┌──

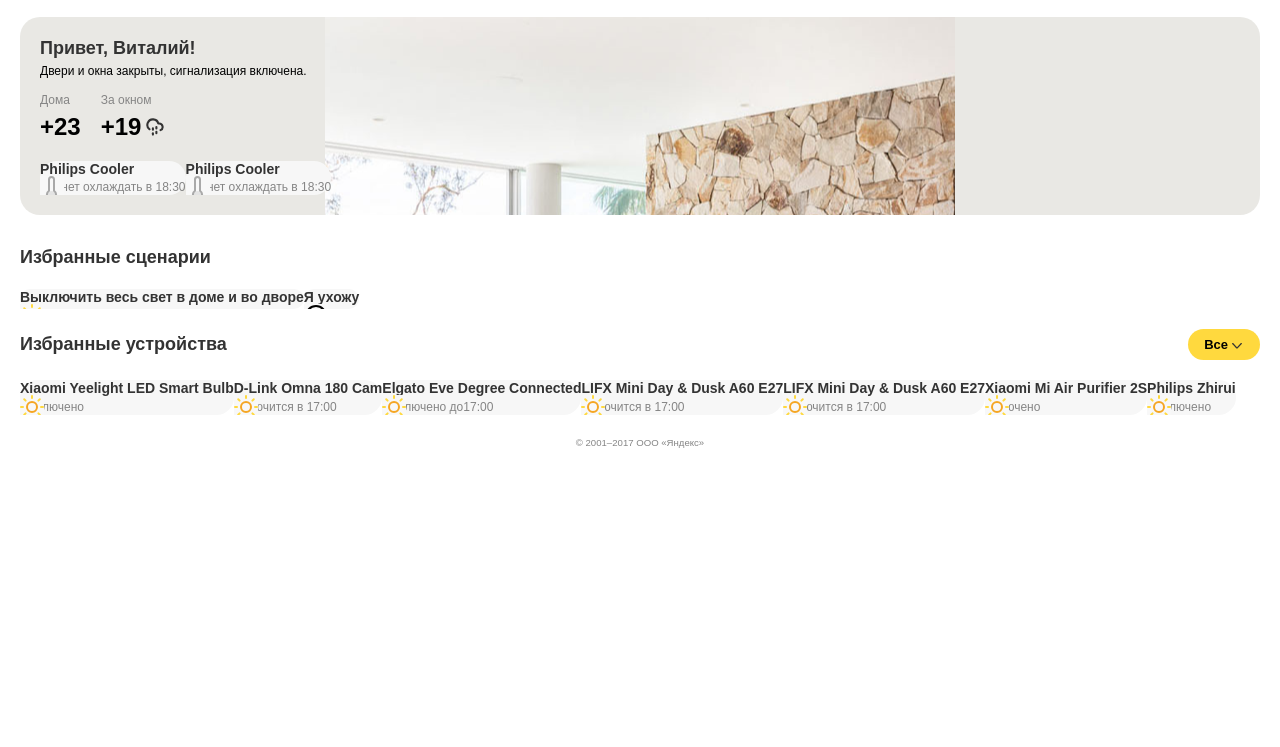
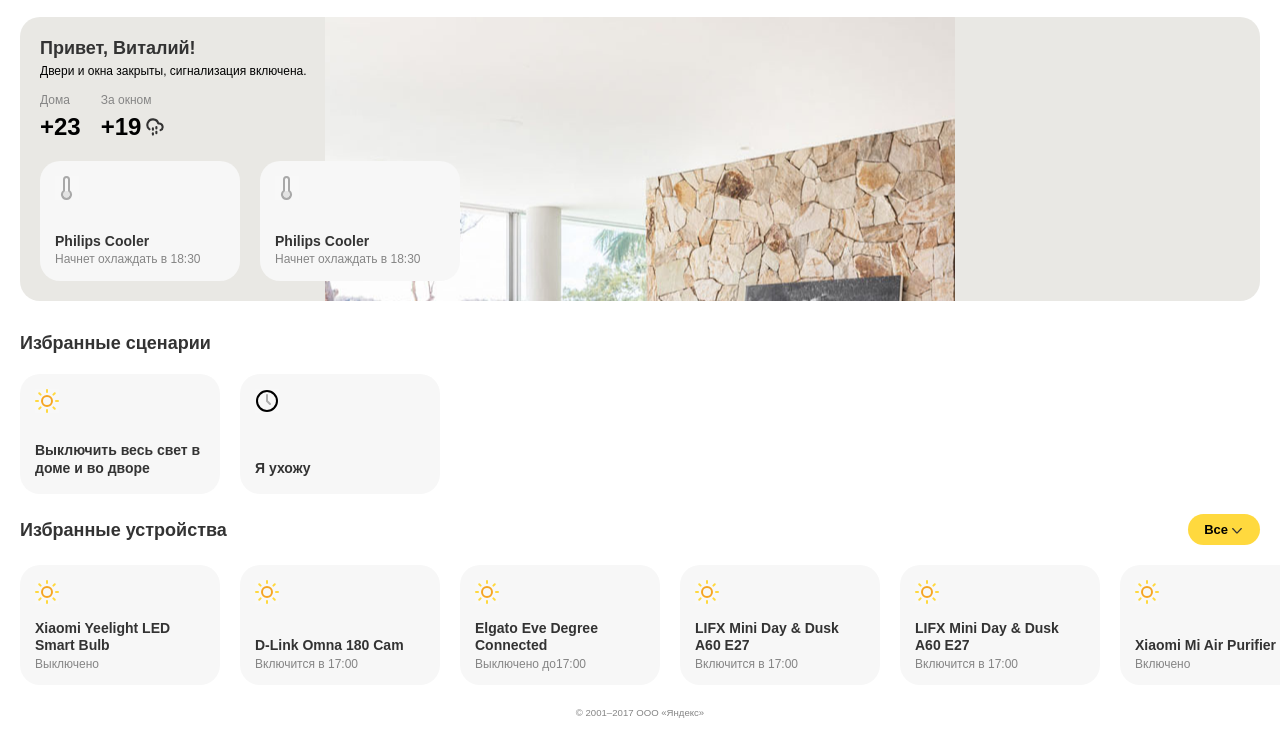
Before and after one commit to VitalyKrenel/yandex-entrance-task-2, a website with bundled scripts: page index.html in a window 1280 px wide. Shown: the part 53-800 px from the top of the page. Built offline with nearby package versions, Linux system fonts and the light colour scheme.

Commit message:
Fix missing modificator for action and device cards

```diff
--- a/index.html
+++ b/index.html
@@ -59,7 +59,7 @@
     <section class="card-container">
       <div class="card-container__inner">
         <!-- DEVICE CARD -->
-        <article class="card card--theme-temperature">
+        <article class="card card--type--micro">
           <img class="card__icon" src="/assets/images/icons/icon-temperature.svg" aria-hidden="true">
           <h1 class="card__heading heading heading--3 heading--bold">Philips Cooler</h1>
           <p class="card__status-message">Начнет охлаждать в 18:30</p>
@@ -67,7 +67,7 @@
         <!-- #DEVICE CARD -->
 
         <!-- DEVICE CARD -->
-        <article class="card">
+        <article class="card card--type--micro">
           <img class="card__icon" src="/assets/images/icons/icon-temperature.svg" aria-hidden="true">
           <h1 class="card__heading heading heading--3 heading--bold">Philips Cooler</h1>
           <p class="card__status-message">Начнет охлаждать в 18:30</p>
@@ -88,14 +88,14 @@
     <div class="card-container">
       <div class="card-container__inner">
         <!-- ACTION CARD -->
-        <article class="card">
+        <article class="card card--type--micro">
           <img class="card__icon" src="/assets/images/icons/icon-yellow-sun.svg" aria-hidden="true">
           <h1 class="card__heading heading heading--3 heading--bold">Выключить весь свет в доме и во дворе</h1>
         </article>
         <!-- #ACTION CARD -->
 
         <!-- ACTION CARD -->
-        <article class="card">
+        <article class="card card--type--micro">
           <img class="card__icon" src="/assets/images/icons/icon-scheduled.svg" aria-hidden="true">
           <h1 class="card__heading heading heading--3 heading--bold">Я ухожу</h1>
         </article>
@@ -131,43 +131,43 @@
     <!-- DEVICE LIST -->
     <div class="card-container">
       <div class="card-container__inner">
-        <article class="card">
+        <article class="card card--type--micro" data-card data-modal-open="light">
           <img class="card__icon" src="/assets/images/icons/icon-yellow-sun.svg">
           <h1 class="card__heading heading heading--3 heading--bold">Xiaomi Yeelight LED Smart Bulb</h1>
           <p class="card__status-message">Выключено</p>
         </article>
 
-        <article class="card">
+        <article class="card card--type--micro">
           <img class="card__icon" src="/assets/images/icons/icon-yellow-sun.svg">
           <h1 class="card__heading heading heading--3 heading--bold">D-Link Omna 180 Cam</h1>
           <p class="card__status-message">Включится в <time>17:00</time></p>
         </article>
 
-        <article class="card">
+        <article class="card card--type--micro">
           <img class="card__icon" src="/assets/images/icons/icon-yellow-sun.svg">
           <h1 class="card__heading heading heading--3 heading--bold">Elgato Eve Degree Connected</h1>
           <p class="card__status-message">Выключено до<time>17:00</time></p>
         </article>
 
-        <article class="card">
+        <article class="card card--type--micro">
           <img class="card__icon" src="/assets/images/icons/icon-yellow-sun.svg">
           <h1 class="card__heading heading heading--3 heading--bold">LIFX Mini Day & Dusk A60 E27</h1>
           <p class="card__status-message">Включится в 17:00</p>
         </article>
 
-        <article class="card">
+        <article class="card card--type--micro">
           <img class="card__icon" src="/assets/images/icons/icon-yellow-sun.svg">
           <h1 class="card__heading heading heading--3 heading--bold">LIFX Mini Day & Dusk A60 E27</h1>
           <p class="card__status-message">Включится в 17:00</p>
         </article>
 
-        <article class="card">
+        <article class="card card--type--micro">
           <img class="card__icon" src="/assets/images/icons/icon-yellow-sun.svg">
           <h1 class="card__heading heading heading--3 heading--bold">Xiaomi Mi Air Purifier 2S</h1>
           <p class="card__status-message">Включено</p>
         </article>
 
-        <article class="card">
+        <article class="card card--type--micro">
           <img class="card__icon" src="/assets/images/icons/icon-yellow-sun.svg">
           <h1 class="card__heading heading heading--3 heading--bold">Philips Zhirui</h1>
           <p class="card__status-message">Выключено</p>
```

└──

The problem →
If a line of the data above contains "aria", copy it out.

Expected answer →
           <img class="card__icon" src="/assets/images/icons/icon-temperature.svg" aria-hidden="true">
           <img class="card__icon" src="/assets/images/icons/icon-temperature.svg" aria-hidden="true">
           <img class="card__icon" src="/assets/images/icons/icon-yellow-sun.svg" aria-hidden="true">
           <img class="card__icon" src="/assets/images/icons/icon-scheduled.svg" aria-hidden="true">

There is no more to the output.